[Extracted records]

============================================================

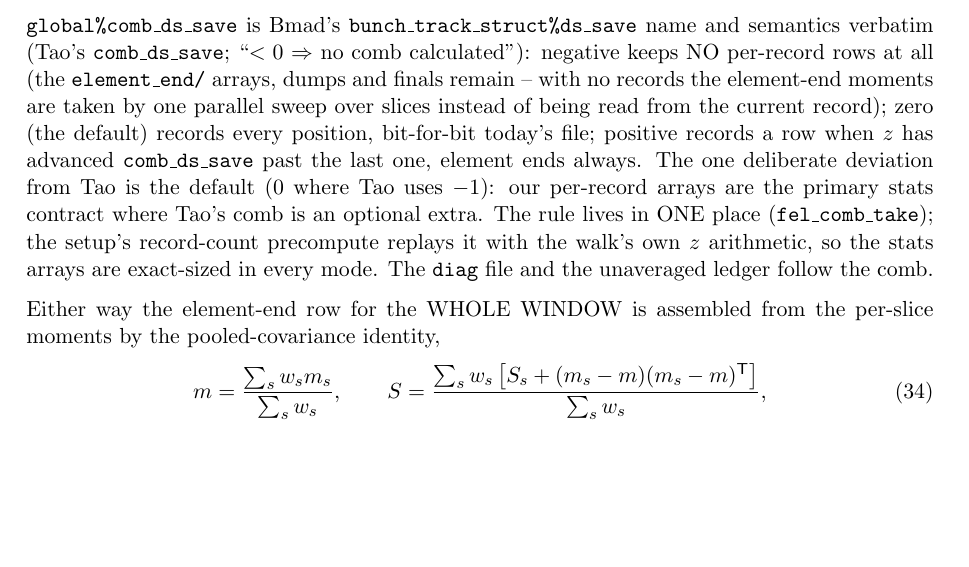
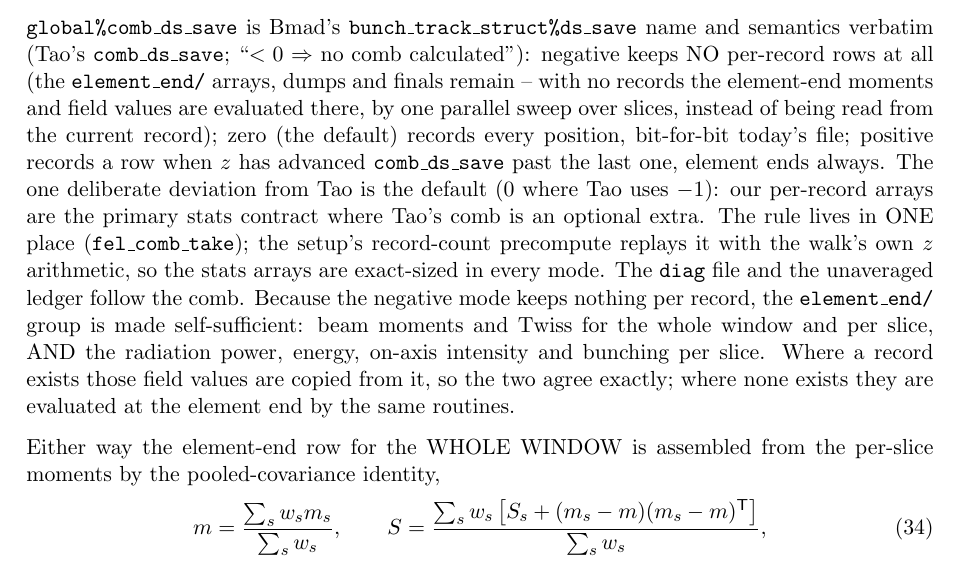
Before and after one commit to ChristopherMayes/lucifer, a LaTeX document (lucifer/doc/fel-physics.tex): part of page 19 of 20, cut so that both start at the same text, the shorter picture padded with empty space. Compiled offline with pdfLaTeX.

Commit message:
element_end/ also records the radiation.
With comb_ds_save < 0 (no per-record rows, Bmad's comb semantics) the
element-end group held beam moments but no radiation data. A run in that
mode had no power curve anywhere in its file. The group now also carries
power, energy, on-axis intensity and bunching per slice, so it stands alone
as the record of a run.

Where a per-record row exists those values are copied from it, and the
datasets agree at 0.0 absolute (checked). Where none exists they are
evaluated at the element end in one parallel sweep, without the angle
moments a full record needs. The two paths agree bit for bit on the
96-slice SASE example.

Cost on a 131-slice x 8192, 103-element case at 12 threads: 124.3 to
125.8 s. Skipping the angle-moment FFTs makes this far cheaper than
recording. Purely additive: five new datasets, and no existing dataset
changed across 176 text diagnostics and 633 HDF5 files.

Validated: all 13 benchmark sections pass on both trees with every tier at
its recorded digits, regression 52 passed, 3 skipped.

Co-Authored-By: Claude Fable 5 <noreply@anthropic.com>

```diff
--- a/lucifer/doc/fel-physics.tex
+++ b/lucifer/doc/fel-physics.tex
@@ -1211,8 +1211,8 @@ precision, so a parser matches the line's own leading text.
 name and semantics verbatim (Tao's \texttt{comb\_ds\_save}; ``$< 0$ $\Rightarrow$
 no comb calculated''): negative keeps NO per-record rows at all (the
 \texttt{element\_end/} arrays, dumps and finals remain -- with no records the
-element-end moments are taken by one parallel sweep over slices instead of being
-read from the current record); zero (the default) records every
+element-end moments and field values are evaluated there, by one parallel sweep over
+slices, instead of being read from the current record); zero (the default) records every
 position, bit-for-bit today's file; positive records a row when $z$ has
 advanced \texttt{comb\_ds\_save} past the last one, element ends always. The
 one deliberate deviation from Tao is the default (0 where Tao uses $-1$):
@@ -1220,7 +1220,12 @@ our per-record arrays are the primary stats contract where Tao's comb is an
 optional extra. The rule lives in ONE place (\texttt{fel\_comb\_take});
 the setup's record-count precompute replays it with the walk's own $z$
 arithmetic, so the stats arrays are exact-sized in every mode. The
-\texttt{diag} file and the unaveraged ledger follow the comb.
+\texttt{diag} file and the unaveraged ledger follow the comb. Because the negative
+mode keeps nothing per record, the \texttt{element\_end/} group is made
+self-sufficient: beam moments and Twiss for the whole window and per slice, AND the
+radiation power, energy, on-axis intensity and bunching per slice. Where a record
+exists those field values are copied from it, so the two agree exactly; where none
+exists they are evaluated at the element end by the same routines.
 
 Either way the element-end row for the WHOLE WINDOW is assembled from the per-slice
 moments by the pooled-covariance identity,
```
Also changed, not shown: lucifer/README.md, 3 other files.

============================================================

Exercise details: Report each line above containing the string "moments".

Written solution:
element-end group held beam moments but no radiation data. A run in that
moments a full record needs. The two paths agree bit for bit on the
-element-end moments are taken by one parallel sweep over slices instead of being
+element-end moments and field values are evaluated there, by one parallel sweep over
+self-sufficient: beam moments and Twiss for the whole window and per slice, AND the
 moments by the pooled-covariance identity,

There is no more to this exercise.